**THE TASK:**
Give the entries again exactly. Skip the pictures.

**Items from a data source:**
——

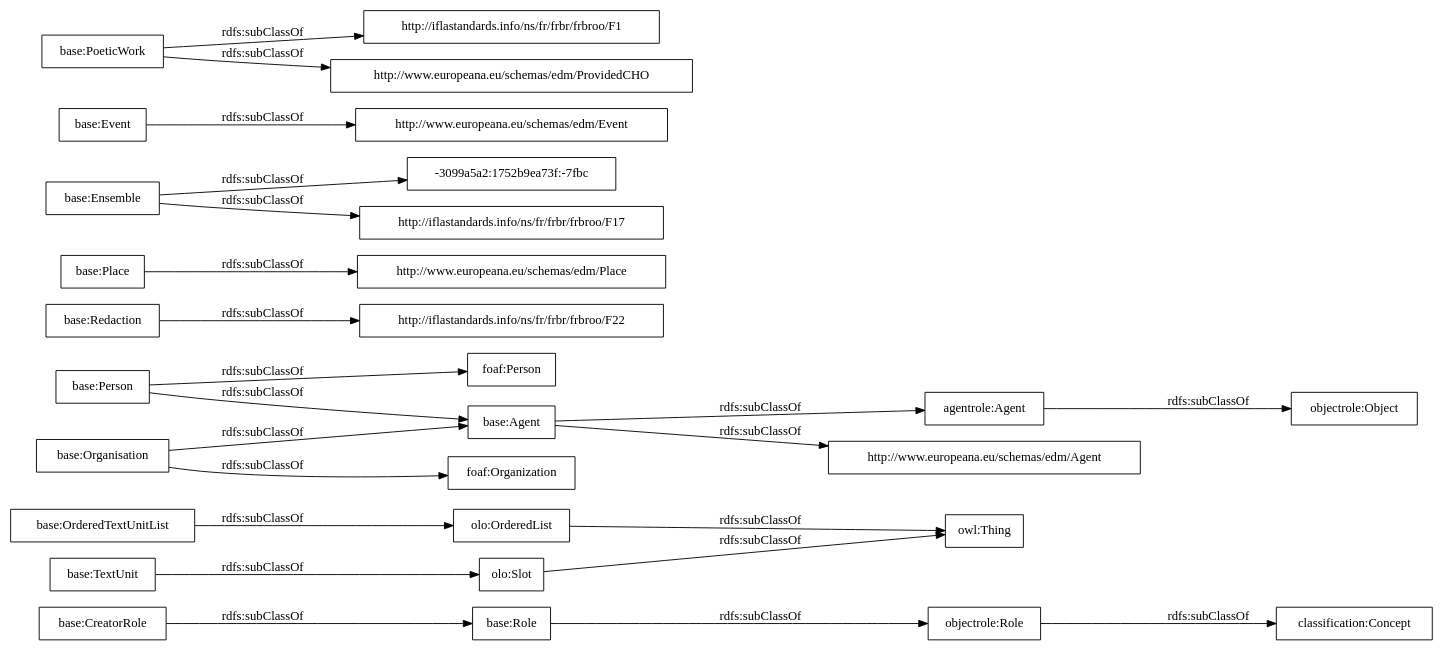
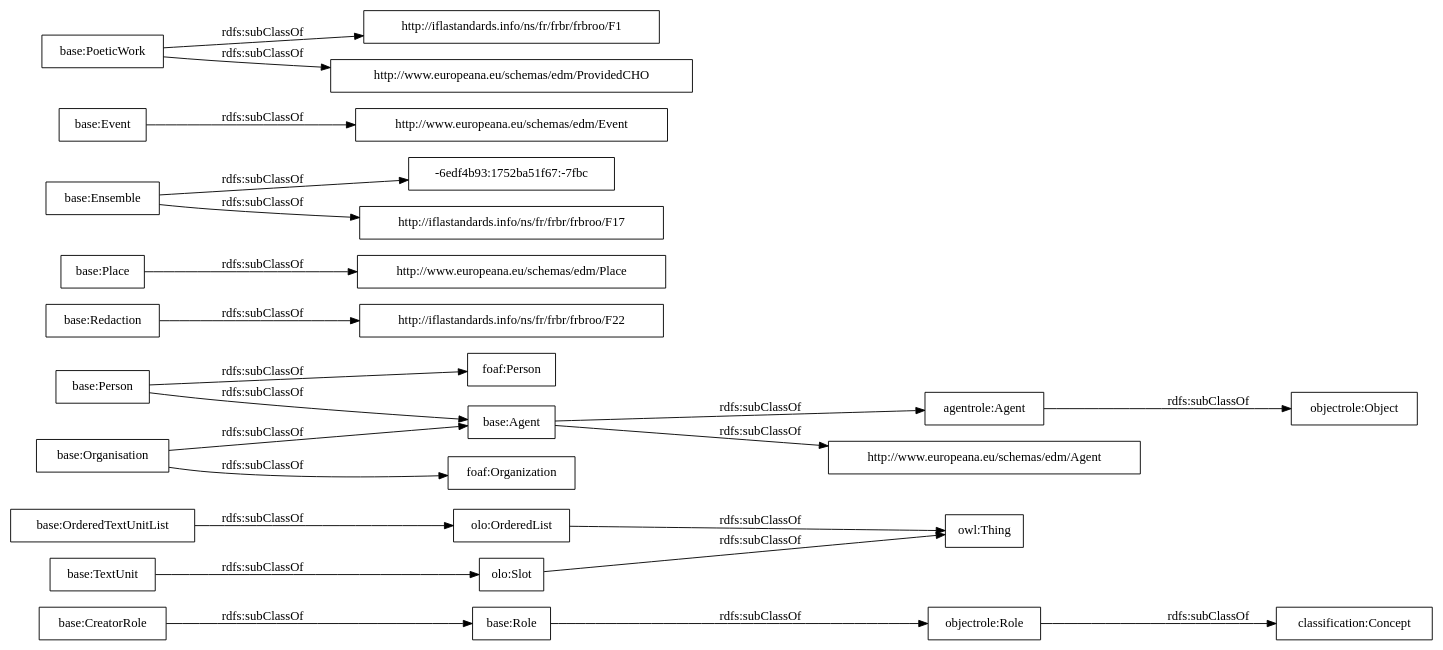
The diagram in OnToology/postdata-core.owl/diagrams/ar2dtool-taxonomy/postdata-core.owl.png.dot (OnToologyUser/core-ontology-1), drawn with Graphviz before and after one commit. The commit also changed 14 other files, not shown here.

```diff
--- a/OnToology/postdata-core.owl/diagrams/ar2dtool-taxonomy/postdata-core.owl.png.dot
+++ b/OnToology/postdata-core.owl/diagrams/ar2dtool-taxonomy/postdata-core.owl.png.dot
@@ -1,27 +1,27 @@
 digraph ar2dtool_diagram { 
 rankdir=LR;
 size="1000"
-node [shape = rectangle, color="black"]; "base:Role" "base:OrderedTextUnitList" "agentrole:Agent" "http://iflastandards.info/ns/fr/frbr/frbroo/F22" "http://www.europeana.eu/schemas/edm/Agent" "base:Agent" "base:CreatorRole" "base:Person" "base:Organisation" "http://www.europeana.eu/schemas/edm/Place" "base:Redaction" "base:Ensemble" "foaf:Person" "http://www.europeana.eu/schemas/edm/Event" "base:TextUnit" "http://iflastandards.info/ns/fr/frbr/frbroo/F1" "foaf:Organization" "http://www.europeana.eu/schemas/edm/ProvidedCHO" "base:Place" "base:Event" "-3099a5a2:1752b9ea73f:-7fbc" "base:PoeticWork" "http://iflastandards.info/ns/fr/frbr/frbroo/F17" "owl:Thing" "objectrole:Role" "objectrole:Object" "olo:Slot" "olo:OrderedList" "classification:Concept" ; /*classes style*/
+node [shape = rectangle, color="black"]; "base:Role" "base:OrderedTextUnitList" "agentrole:Agent" "http://iflastandards.info/ns/fr/frbr/frbroo/F22" "http://www.europeana.eu/schemas/edm/Agent" "base:Agent" "base:CreatorRole" "base:Person" "base:Organisation" "http://www.europeana.eu/schemas/edm/Place" "base:Redaction" "base:Ensemble" "foaf:Person" "-6edf4b93:1752ba51f67:-7fbc" "http://www.europeana.eu/schemas/edm/Event" "base:TextUnit" "http://iflastandards.info/ns/fr/frbr/frbroo/F1" "foaf:Organization" "http://www.europeana.eu/schemas/edm/ProvidedCHO" "base:Place" "base:Event" "base:PoeticWork" "http://iflastandards.info/ns/fr/frbr/frbroo/F17" "owl:Thing" "objectrole:Role" "objectrole:Object" "olo:Slot" "olo:OrderedList" "classification:Concept" ; /*classes style*/
 	"base:Redaction" -> "http://iflastandards.info/ns/fr/frbr/frbroo/F22" [ label = "rdfs:subClassOf" ];
 	"base:Role" -> "objectrole:Role" [ label = "rdfs:subClassOf" ];
 	"base:Event" -> "http://www.europeana.eu/schemas/edm/Event" [ label = "rdfs:subClassOf" ];
 	"base:Person" -> "foaf:Person" [ label = "rdfs:subClassOf" ];
 	"base:Person" -> "base:Agent" [ label = "rdfs:subClassOf" ];
 	"olo:OrderedList" -> "owl:Thing" [ label = "rdfs:subClassOf" ];
 	"olo:Slot" -> "owl:Thing" [ label = "rdfs:subClassOf" ];
 	"base:PoeticWork" -> "http://www.europeana.eu/schemas/edm/ProvidedCHO" [ label = "rdfs:subClassOf" ];
 	"base:PoeticWork" -> "http://iflastandards.info/ns/fr/frbr/frbroo/F1" [ label = "rdfs:subClassOf" ];
 	"base:TextUnit" -> "olo:Slot" [ label = "rdfs:subClassOf" ];
 	"agentrole:Agent" -> "objectrole:Object" [ label = "rdfs:subClassOf" ];
+	"base:Ensemble" -> "-6edf4b93:1752ba51f67:-7fbc" [ label = "rdfs:subClassOf" ];
 	"base:Ensemble" -> "http://iflastandards.info/ns/fr/frbr/frbroo/F17" [ label = "rdfs:subClassOf" ];
-	"base:Ensemble" -> "-3099a5a2:1752b9ea73f:-7fbc" [ label = "rdfs:subClassOf" ];
 	"base:OrderedTextUnitList" -> "olo:OrderedList" [ label = "rdfs:subClassOf" ];
 	"base:Agent" -> "agentrole:Agent" [ label = "rdfs:subClassOf" ];
 	"base:Agent" -> "http://www.europeana.eu/schemas/edm/Agent" [ label = "rdfs:subClassOf" ];
 	"objectrole:Role" -> "classification:Concept" [ label = "rdfs:subClassOf" ];
 	"base:Place" -> "http://www.europeana.eu/schemas/edm/Place" [ label = "rdfs:subClassOf" ];
 	"base:Organisation" -> "foaf:Organization" [ label = "rdfs:subClassOf" ];
 	"base:Organisation" -> "base:Agent" [ label = "rdfs:subClassOf" ];
 	"base:CreatorRole" -> "base:Role" [ label = "rdfs:subClassOf" ];
 
 }
```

——

**OUTPUT FOR THIS EXERCISE:**
The diagram in OnToology/postdata-core.owl/diagrams/ar2dtool-taxonomy/postdata-core.owl.png.dot (OnToologyUser/core-ontology-1), drawn with Graphviz before and after one commit. The commit also changed 14 other files, not shown here.

```diff
--- a/OnToology/postdata-core.owl/diagrams/ar2dtool-taxonomy/postdata-core.owl.png.dot
+++ b/OnToology/postdata-core.owl/diagrams/ar2dtool-taxonomy/postdata-core.owl.png.dot
@@ -1,27 +1,27 @@
 digraph ar2dtool_diagram { 
 rankdir=LR;
 size="1000"
-node [shape = rectangle, color="black"]; "base:Role" "base:OrderedTextUnitList" "agentrole:Agent" "http://iflastandards.info/ns/fr/frbr/frbroo/F22" "http://www.europeana.eu/schemas/edm/Agent" "base:Agent" "base:CreatorRole" "base:Person" "base:Organisation" "http://www.europeana.eu/schemas/edm/Place" "base:Redaction" "base:Ensemble" "foaf:Person" "http://www.europeana.eu/schemas/edm/Event" "base:TextUnit" "http://iflastandards.info/ns/fr/frbr/frbroo/F1" "foaf:Organization" "http://www.europeana.eu/schemas/edm/ProvidedCHO" "base:Place" "base:Event" "-3099a5a2:1752b9ea73f:-7fbc" "base:PoeticWork" "http://iflastandards.info/ns/fr/frbr/frbroo/F17" "owl:Thing" "objectrole:Role" "objectrole:Object" "olo:Slot" "olo:OrderedList" "classification:Concept" ; /*classes style*/
+node [shape = rectangle, color="black"]; "base:Role" "base:OrderedTextUnitList" "agentrole:Agent" "http://iflastandards.info/ns/fr/frbr/frbroo/F22" "http://www.europeana.eu/schemas/edm/Agent" "base:Agent" "base:CreatorRole" "base:Person" "base:Organisation" "http://www.europeana.eu/schemas/edm/Place" "base:Redaction" "base:Ensemble" "foaf:Person" "-6edf4b93:1752ba51f67:-7fbc" "http://www.europeana.eu/schemas/edm/Event" "base:TextUnit" "http://iflastandards.info/ns/fr/frbr/frbroo/F1" "foaf:Organization" "http://www.europeana.eu/schemas/edm/ProvidedCHO" "base:Place" "base:Event" "base:PoeticWork" "http://iflastandards.info/ns/fr/frbr/frbroo/F17" "owl:Thing" "objectrole:Role" "objectrole:Object" "olo:Slot" "olo:OrderedList" "classification:Concept" ; /*classes style*/
 	"base:Redaction" -> "http://iflastandards.info/ns/fr/frbr/frbroo/F22" [ label = "rdfs:subClassOf" ];
 	"base:Role" -> "objectrole:Role" [ label = "rdfs:subClassOf" ];
 	"base:Event" -> "http://www.europeana.eu/schemas/edm/Event" [ label = "rdfs:subClassOf" ];
 	"base:Person" -> "foaf:Person" [ label = "rdfs:subClassOf" ];
 	"base:Person" -> "base:Agent" [ label = "rdfs:subClassOf" ];
 	"olo:OrderedList" -> "owl:Thing" [ label = "rdfs:subClassOf" ];
 	"olo:Slot" -> "owl:Thing" [ label = "rdfs:subClassOf" ];
 	"base:PoeticWork" -> "http://www.europeana.eu/schemas/edm/ProvidedCHO" [ label = "rdfs:subClassOf" ];
 	"base:PoeticWork" -> "http://iflastandards.info/ns/fr/frbr/frbroo/F1" [ label = "rdfs:subClassOf" ];
 	"base:TextUnit" -> "olo:Slot" [ label = "rdfs:subClassOf" ];
 	"agentrole:Agent" -> "objectrole:Object" [ label = "rdfs:subClassOf" ];
+	"base:Ensemble" -> "-6edf4b93:1752ba51f67:-7fbc" [ label = "rdfs:subClassOf" ];
 	"base:Ensemble" -> "http://iflastandards.info/ns/fr/frbr/frbroo/F17" [ label = "rdfs:subClassOf" ];
-	"base:Ensemble" -> "-3099a5a2:1752b9ea73f:-7fbc" [ label = "rdfs:subClassOf" ];
 	"base:OrderedTextUnitList" -> "olo:OrderedList" [ label = "rdfs:subClassOf" ];
 	"base:Agent" -> "agentrole:Agent" [ label = "rdfs:subClassOf" ];
 	"base:Agent" -> "http://www.europeana.eu/schemas/edm/Agent" [ label = "rdfs:subClassOf" ];
 	"objectrole:Role" -> "classification:Concept" [ label = "rdfs:subClassOf" ];
 	"base:Place" -> "http://www.europeana.eu/schemas/edm/Place" [ label = "rdfs:subClassOf" ];
 	"base:Organisation" -> "foaf:Organization" [ label = "rdfs:subClassOf" ];
 	"base:Organisation" -> "base:Agent" [ label = "rdfs:subClassOf" ];
 	"base:CreatorRole" -> "base:Role" [ label = "rdfs:subClassOf" ];
 
 }
```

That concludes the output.